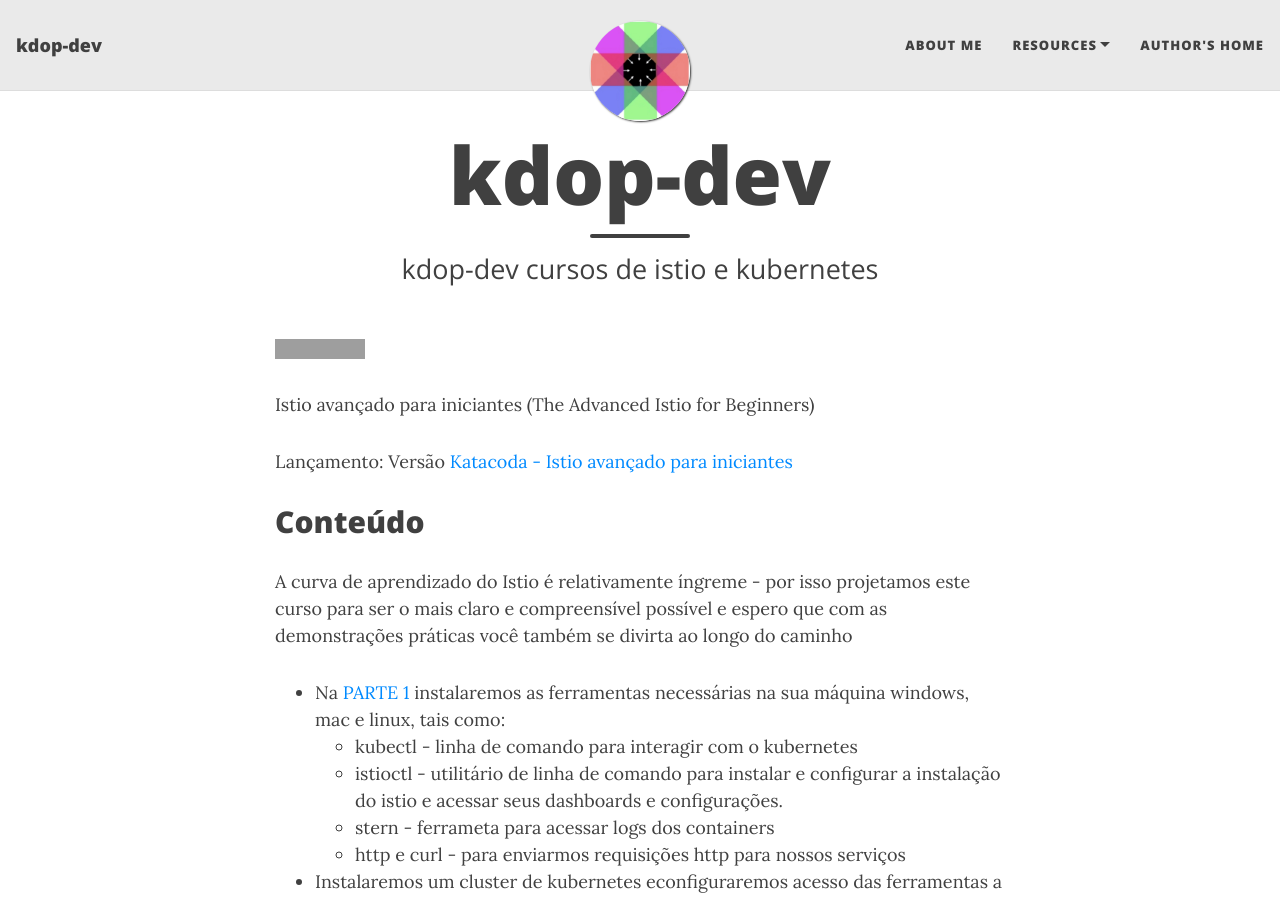
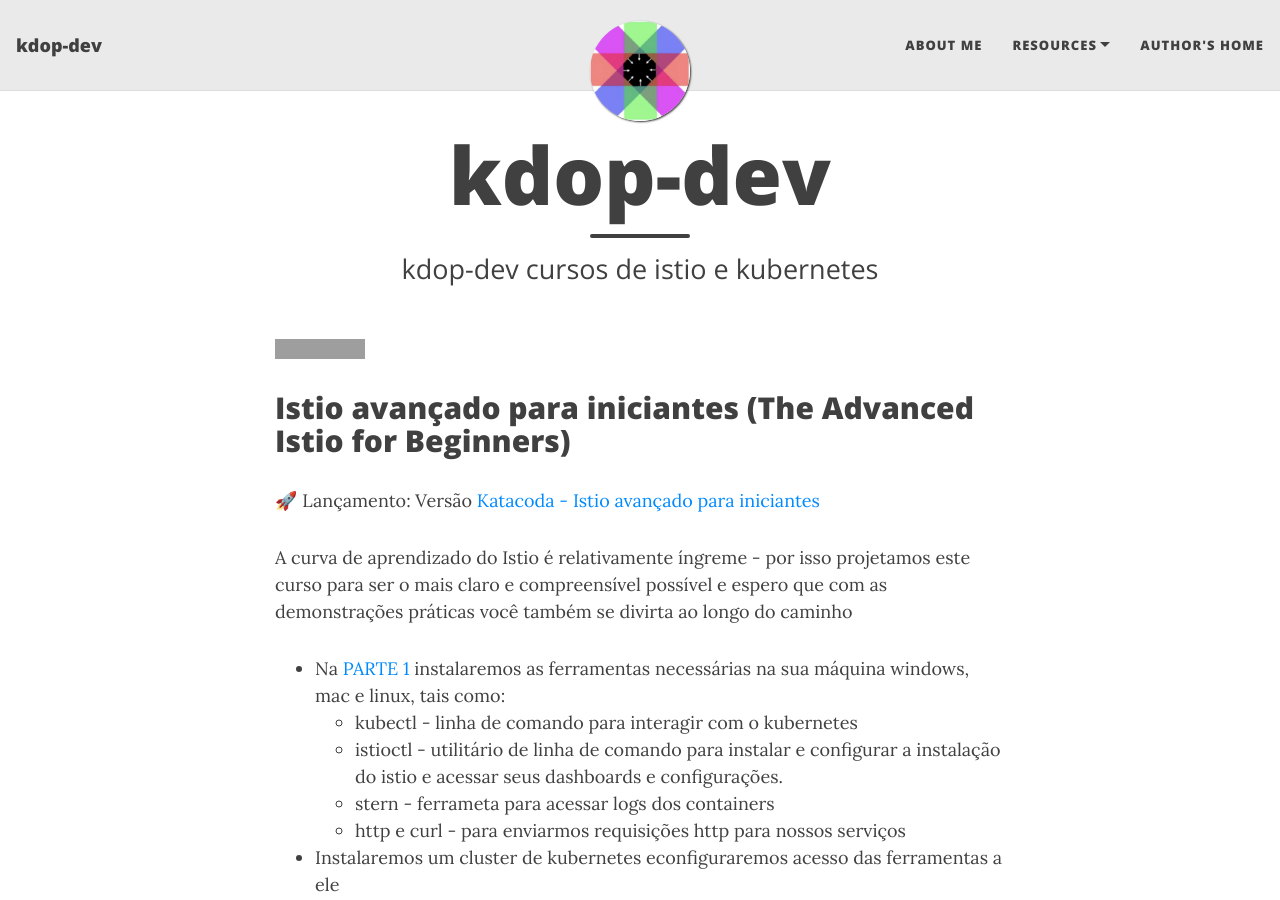
Before and after one commit to kdop-dev/kdop-dev.com, a Jekyll site: the page built from index.md, in a window 1280 px wide and 900 px high. Built offline with Jekyll 4.4.1, drawn with Linux system fonts in a browser that asks for light colours; nearby versions of some CDN libraries; some of the changed text lies outside the part shown; grey boxes are pictures that could not be loaded.

Commit message:
add title

```diff
--- a/index.md
+++ b/index.md
@@ -6,11 +6,9 @@
 
 [![Gitpod ready-to-code](https://img.shields.io/badge/Gitpod-ready--to--code-blue?logo=gitpod)](https://gitpod.io/#https://github.com/kdop-dev/istio-curso)
 
-Istio avançado para iniciantes (The Advanced Istio for Beginners)
+## Istio avançado para iniciantes (The Advanced Istio for Beginners)
 
-Lançamento: Versão [Katacoda - Istio avançado para iniciantes](https://www.katacoda.com/adsantos/courses/istio/kubernetes-istio-curso)
-
-## Conteúdo
+🚀 Lançamento: Versão [Katacoda - Istio avançado para iniciantes](https://www.katacoda.com/adsantos/courses/istio/kubernetes-istio-curso)
 
 A curva de aprendizado do Istio é relativamente íngreme - por isso projetamos este curso para ser o mais claro e compreensível possível e espero que com as demonstrações práticas você também se divirta ao longo do caminho
 
@@ -54,7 +52,7 @@
 
 Para obter os artefatos necessários para o curso, clone esse repositório:
 
-git clone https://github.com/kdop-dev/istio-curso.git
+`git clone https://github.com/kdop-dev/istio-curso.git`
 
 Para iniciar o curso você precisa:
 
```
Also changed, not shown: other parts of index.md (+1 -1 lines).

### The problem
Report all lines in the records that include the string "kdop".

### Reply
Before and after one commit to kdop-dev/kdop-dev.com, a Jekyll site: the page built from index.md, in a window 1280 px wide and 900 px high. Built offline with Jekyll 4.4.1, drawn with Linux system fonts in a browser that asks for light colours; nearby versions of some CDN libraries; some of the changed text lies outside the part shown; grey boxes are pictures that could not be loaded.
 [![Gitpod ready-to-code](https://img.shields.io/badge/Gitpod-ready--to--code-blue?logo=gitpod)](https://gitpod.io/#https://github.com/kdop-dev/istio-curso)
-git clone https://github.com/kdop-dev/istio-curso.git
+`git clone https://github.com/kdop-dev/istio-curso.git`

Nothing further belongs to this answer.